The job of an editor can be tedious and quite overwhelming at times, but due to Sunghwan Moon’s vast experience, his knowledge of editing, and understanding of a film’s narrative and the importance of continuity allows Moon to work quickly and thrive.
Moon has worked on projects as diverse as animated feature films such as Garfield's Pet Force to hard-hitting dramatic films like Tracks.
Written and directed by Logan Sandler, Tracks centers on a skater faced with parental duties on the day of an important skateboard tournament.
“At first, I wanted to be a director, but soon I found out that I enjoyed editing more than any other fields in filmmaking. I kept working that path, and got my first job at a small company that was creating video pieces for mobile services such as Verizon. After that, I ended up working mostly on trailers, promos, and music videos. After doing that for about eight years, I was accepted to AFI and now I work mostly on narrative movies.”

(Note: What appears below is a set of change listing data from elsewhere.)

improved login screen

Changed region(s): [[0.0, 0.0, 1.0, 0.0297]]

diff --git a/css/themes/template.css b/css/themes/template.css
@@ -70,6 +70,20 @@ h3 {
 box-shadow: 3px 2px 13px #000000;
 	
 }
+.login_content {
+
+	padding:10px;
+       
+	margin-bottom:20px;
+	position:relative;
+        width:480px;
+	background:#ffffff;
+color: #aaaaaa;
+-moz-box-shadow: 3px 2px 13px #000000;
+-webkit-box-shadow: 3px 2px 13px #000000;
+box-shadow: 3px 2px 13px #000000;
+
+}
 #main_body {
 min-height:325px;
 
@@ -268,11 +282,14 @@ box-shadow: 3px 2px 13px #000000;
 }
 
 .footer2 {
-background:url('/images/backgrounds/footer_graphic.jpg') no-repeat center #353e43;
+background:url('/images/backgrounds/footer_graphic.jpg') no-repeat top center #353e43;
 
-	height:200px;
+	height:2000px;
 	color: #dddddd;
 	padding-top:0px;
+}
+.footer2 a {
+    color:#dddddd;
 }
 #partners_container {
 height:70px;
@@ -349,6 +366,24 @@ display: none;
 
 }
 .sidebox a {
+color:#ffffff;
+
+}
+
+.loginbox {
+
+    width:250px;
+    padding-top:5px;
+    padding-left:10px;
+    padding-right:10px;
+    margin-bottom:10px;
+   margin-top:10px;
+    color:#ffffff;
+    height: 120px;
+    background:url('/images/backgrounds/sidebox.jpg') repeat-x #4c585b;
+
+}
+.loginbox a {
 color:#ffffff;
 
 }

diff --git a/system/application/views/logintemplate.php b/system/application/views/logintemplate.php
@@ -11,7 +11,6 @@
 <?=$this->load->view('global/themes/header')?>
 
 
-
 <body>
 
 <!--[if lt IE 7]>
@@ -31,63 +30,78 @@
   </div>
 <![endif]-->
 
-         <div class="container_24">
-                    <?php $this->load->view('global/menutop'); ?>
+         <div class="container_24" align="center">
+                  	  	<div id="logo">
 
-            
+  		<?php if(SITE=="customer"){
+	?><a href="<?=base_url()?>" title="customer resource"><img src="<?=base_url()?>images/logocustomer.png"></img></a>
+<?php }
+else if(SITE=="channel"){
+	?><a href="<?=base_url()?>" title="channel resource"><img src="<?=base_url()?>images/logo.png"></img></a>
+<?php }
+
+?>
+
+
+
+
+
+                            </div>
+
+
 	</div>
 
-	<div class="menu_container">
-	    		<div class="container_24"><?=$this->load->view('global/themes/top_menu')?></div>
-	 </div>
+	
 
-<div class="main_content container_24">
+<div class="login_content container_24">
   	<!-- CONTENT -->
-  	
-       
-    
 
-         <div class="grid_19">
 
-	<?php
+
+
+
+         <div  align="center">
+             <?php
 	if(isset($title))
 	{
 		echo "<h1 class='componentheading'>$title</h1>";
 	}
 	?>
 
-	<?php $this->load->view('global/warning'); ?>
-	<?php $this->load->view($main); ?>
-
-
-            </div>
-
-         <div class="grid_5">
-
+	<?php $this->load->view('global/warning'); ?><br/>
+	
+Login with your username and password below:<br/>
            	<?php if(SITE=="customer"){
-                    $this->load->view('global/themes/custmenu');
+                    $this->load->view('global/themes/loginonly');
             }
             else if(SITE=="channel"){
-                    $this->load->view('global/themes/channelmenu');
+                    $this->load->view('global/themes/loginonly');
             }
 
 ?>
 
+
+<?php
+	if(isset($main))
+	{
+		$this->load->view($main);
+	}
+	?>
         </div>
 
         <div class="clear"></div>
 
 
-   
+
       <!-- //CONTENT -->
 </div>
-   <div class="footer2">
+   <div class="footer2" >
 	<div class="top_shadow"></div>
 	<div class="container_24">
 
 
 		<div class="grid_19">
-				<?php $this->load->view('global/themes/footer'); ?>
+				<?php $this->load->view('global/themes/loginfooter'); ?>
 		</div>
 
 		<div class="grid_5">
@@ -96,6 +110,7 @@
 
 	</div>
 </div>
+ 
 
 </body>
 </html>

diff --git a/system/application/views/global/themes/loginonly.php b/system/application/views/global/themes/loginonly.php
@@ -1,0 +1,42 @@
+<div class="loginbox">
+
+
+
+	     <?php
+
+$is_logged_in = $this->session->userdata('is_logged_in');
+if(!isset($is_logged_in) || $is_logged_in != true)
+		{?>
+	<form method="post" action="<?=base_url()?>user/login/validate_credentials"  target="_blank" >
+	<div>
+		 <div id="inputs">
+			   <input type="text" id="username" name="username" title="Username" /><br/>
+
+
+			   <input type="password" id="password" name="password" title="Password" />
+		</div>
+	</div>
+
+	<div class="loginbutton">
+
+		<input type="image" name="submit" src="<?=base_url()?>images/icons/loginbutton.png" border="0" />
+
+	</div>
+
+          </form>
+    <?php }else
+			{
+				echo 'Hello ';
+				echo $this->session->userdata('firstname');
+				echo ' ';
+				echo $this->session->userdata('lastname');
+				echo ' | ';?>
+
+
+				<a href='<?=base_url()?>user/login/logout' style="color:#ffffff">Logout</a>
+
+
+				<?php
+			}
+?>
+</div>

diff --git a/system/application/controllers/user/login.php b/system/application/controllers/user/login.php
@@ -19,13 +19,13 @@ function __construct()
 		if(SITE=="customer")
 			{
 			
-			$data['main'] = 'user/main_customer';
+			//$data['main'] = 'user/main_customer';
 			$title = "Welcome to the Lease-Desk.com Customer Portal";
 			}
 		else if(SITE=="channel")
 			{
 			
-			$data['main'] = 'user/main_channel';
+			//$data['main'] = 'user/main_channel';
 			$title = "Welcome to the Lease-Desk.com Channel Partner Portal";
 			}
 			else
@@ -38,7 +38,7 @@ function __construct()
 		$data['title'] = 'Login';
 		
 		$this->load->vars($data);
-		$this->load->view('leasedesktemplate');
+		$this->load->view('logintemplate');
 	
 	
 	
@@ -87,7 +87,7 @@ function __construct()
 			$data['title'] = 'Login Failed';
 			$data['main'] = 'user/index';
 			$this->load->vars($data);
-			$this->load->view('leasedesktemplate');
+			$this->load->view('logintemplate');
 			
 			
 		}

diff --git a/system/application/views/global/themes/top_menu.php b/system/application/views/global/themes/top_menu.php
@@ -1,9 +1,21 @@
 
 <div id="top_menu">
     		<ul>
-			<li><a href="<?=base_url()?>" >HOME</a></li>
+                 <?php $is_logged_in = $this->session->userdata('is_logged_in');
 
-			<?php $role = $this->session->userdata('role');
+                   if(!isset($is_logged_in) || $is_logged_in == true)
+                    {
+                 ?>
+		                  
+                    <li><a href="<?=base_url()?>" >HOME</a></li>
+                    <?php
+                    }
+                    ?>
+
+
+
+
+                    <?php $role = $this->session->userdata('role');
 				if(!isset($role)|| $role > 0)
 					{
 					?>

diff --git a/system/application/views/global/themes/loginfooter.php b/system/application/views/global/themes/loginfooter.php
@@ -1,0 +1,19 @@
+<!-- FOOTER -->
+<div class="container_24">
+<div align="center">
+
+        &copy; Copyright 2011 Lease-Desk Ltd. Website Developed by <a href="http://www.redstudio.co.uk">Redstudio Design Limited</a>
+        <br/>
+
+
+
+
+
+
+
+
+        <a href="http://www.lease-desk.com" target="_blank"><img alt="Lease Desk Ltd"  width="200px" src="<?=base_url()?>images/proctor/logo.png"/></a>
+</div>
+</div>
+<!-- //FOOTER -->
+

It all started for Moon when he dropped out of law school in Korea and decided to enroll in a small arts school in San Francisco, California.
"I always wanted to do something related to film. I first wanted to be a film critic, but while attending college, I found that editing was the most fun to do. You shape the performance, the rhythm, the emotion-- the movie is really created in a cutting room," says Moon of his initial decision to get into film editing.
In 2009, Moon became the sole editor of Iris, the number 1 hit show in Korea, which consisted of 20 episodes. The work schedule for such a show was hectic and needed to be completed immediately. The quick paced editing schedule helped Moon learn on the job at a rapid-fire speed, which also helped fine-tune him skills for future productions.
Shortly after in 2011, Disney launched the Disney Channel and Disney Junior Channel in Korea and Moon was hired as the lead editor, which meant working long hours and often collaborating with many producers in a number of capacities.
While editing the film And The Wind Falls in 2014, Moon began to fully realize how subtleties in film can truly affect the outcome of the story. “Things happen to the main character, but so many things are only implied that you will miss them if you're not engaged completely,” says Moon.
Luckily for Moon, his outstanding attention to detail coupled with a great working relationship with director Shuming He, earned them both some well deserved praise at the Singapore Short Film Awards where the film garnered a Special Mention Award.
During his most recent project Tracks, Moon found himself more tested then ever in the editing room. Tracks was shot from a documentary style point-of-view in which the camera follows the main character continuously without any rest, which is also known as a tracking shot. The film’s director had a particular vision inspired by Andrea Arnold’s film Fish Tank.
In order to grasp the idea, Moon reached out to Fish Tank editor, Nicolas Chaudeurge, and by studying his method Moon learned how to successfully execute the director's vision for the film Tracks.
Once again Moon’s focus on the subtleties of editing made the film a hit among festival goers and was nominated for AFI Fest’s 2015 Grand Jury Prize.
Regardless of any project Moon takes on, he sees filmmaking as the ultimate collaboration and quotes Jeong-min Hwang, the most famous actor in Korea by stating, “All the other people prepared such a great meal. I did nothing. I just added my fork and knife, and enjoyed the meal. It was all possible because of them who prepared the meal.”